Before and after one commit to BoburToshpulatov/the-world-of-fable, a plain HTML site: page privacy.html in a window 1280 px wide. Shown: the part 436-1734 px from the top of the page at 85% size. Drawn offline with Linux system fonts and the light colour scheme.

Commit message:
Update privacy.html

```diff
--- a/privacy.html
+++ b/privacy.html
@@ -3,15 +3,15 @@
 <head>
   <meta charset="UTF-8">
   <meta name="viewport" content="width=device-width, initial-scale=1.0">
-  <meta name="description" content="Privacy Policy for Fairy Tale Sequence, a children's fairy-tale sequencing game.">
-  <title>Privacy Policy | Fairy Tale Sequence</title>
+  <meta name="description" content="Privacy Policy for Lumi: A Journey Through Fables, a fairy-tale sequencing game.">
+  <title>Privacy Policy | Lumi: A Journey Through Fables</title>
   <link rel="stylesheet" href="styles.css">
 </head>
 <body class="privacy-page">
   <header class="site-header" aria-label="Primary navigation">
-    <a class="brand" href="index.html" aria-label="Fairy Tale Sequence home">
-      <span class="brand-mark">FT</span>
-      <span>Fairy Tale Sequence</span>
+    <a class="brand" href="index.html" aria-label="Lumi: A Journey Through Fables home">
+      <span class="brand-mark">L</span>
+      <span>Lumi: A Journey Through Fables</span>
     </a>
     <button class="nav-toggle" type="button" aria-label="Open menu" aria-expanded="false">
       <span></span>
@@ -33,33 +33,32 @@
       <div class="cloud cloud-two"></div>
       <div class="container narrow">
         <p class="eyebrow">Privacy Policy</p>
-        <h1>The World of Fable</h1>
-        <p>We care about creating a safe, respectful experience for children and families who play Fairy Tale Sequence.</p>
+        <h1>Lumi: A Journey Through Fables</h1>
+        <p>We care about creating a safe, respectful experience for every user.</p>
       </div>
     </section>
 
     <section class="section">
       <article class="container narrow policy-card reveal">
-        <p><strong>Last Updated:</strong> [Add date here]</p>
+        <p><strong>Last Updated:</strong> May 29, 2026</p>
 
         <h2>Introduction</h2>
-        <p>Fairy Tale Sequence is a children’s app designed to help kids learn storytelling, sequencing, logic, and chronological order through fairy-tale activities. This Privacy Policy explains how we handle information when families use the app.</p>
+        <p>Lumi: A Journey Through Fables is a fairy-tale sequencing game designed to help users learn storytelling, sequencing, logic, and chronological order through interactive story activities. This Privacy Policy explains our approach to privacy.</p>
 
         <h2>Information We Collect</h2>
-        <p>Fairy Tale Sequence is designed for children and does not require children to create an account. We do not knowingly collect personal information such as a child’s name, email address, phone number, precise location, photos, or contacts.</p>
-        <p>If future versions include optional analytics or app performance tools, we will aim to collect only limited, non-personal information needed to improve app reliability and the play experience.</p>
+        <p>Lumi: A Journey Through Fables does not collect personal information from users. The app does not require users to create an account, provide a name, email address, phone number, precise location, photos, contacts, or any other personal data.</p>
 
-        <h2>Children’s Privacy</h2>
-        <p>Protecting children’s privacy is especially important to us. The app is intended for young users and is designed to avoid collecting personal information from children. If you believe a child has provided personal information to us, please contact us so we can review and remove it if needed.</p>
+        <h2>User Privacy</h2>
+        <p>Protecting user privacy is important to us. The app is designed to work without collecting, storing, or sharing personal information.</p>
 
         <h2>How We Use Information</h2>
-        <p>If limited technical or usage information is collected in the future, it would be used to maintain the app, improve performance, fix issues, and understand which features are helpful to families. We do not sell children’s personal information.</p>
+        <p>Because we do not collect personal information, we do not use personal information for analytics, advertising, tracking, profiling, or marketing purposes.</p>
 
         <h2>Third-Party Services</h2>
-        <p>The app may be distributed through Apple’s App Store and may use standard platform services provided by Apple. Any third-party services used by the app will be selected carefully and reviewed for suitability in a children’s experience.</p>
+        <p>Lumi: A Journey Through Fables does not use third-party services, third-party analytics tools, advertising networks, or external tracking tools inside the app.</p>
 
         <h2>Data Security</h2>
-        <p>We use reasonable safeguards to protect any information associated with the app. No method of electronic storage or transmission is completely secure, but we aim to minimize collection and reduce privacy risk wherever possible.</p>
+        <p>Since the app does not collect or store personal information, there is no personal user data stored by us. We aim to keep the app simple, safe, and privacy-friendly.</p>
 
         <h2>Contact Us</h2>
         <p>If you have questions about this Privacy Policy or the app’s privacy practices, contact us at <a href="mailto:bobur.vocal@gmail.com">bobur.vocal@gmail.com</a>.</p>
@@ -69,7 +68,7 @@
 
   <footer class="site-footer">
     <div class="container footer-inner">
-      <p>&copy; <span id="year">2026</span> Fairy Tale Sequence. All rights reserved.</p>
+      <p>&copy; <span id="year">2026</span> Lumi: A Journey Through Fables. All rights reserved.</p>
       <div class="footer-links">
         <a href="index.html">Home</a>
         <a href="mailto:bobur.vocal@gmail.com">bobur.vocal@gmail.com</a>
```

═══

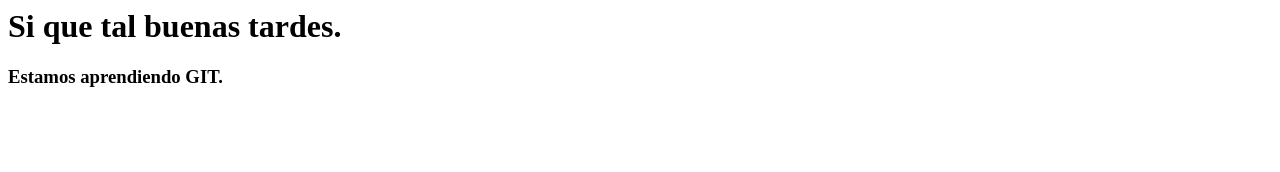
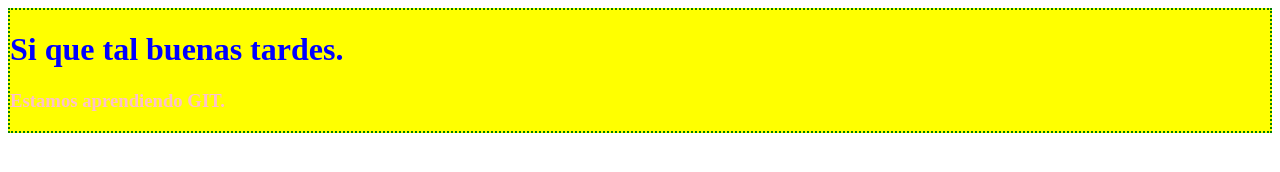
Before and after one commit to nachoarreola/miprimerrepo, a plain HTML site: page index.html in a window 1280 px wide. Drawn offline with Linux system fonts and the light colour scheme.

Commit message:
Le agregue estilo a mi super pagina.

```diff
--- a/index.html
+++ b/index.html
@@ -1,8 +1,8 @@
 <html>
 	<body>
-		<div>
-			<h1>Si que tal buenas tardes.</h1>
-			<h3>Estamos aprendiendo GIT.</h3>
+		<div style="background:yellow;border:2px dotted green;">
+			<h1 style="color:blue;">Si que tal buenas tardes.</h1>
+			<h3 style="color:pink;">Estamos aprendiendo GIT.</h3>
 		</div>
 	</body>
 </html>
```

═══

### Exercise goal
Search the material for the word "respectful". Each line where it is found must be copied.

### Solution for this problem
-        <p>We care about creating a safe, respectful experience for children and families who play Fairy Tale Sequence.</p>
+        <p>We care about creating a safe, respectful experience for every user.</p>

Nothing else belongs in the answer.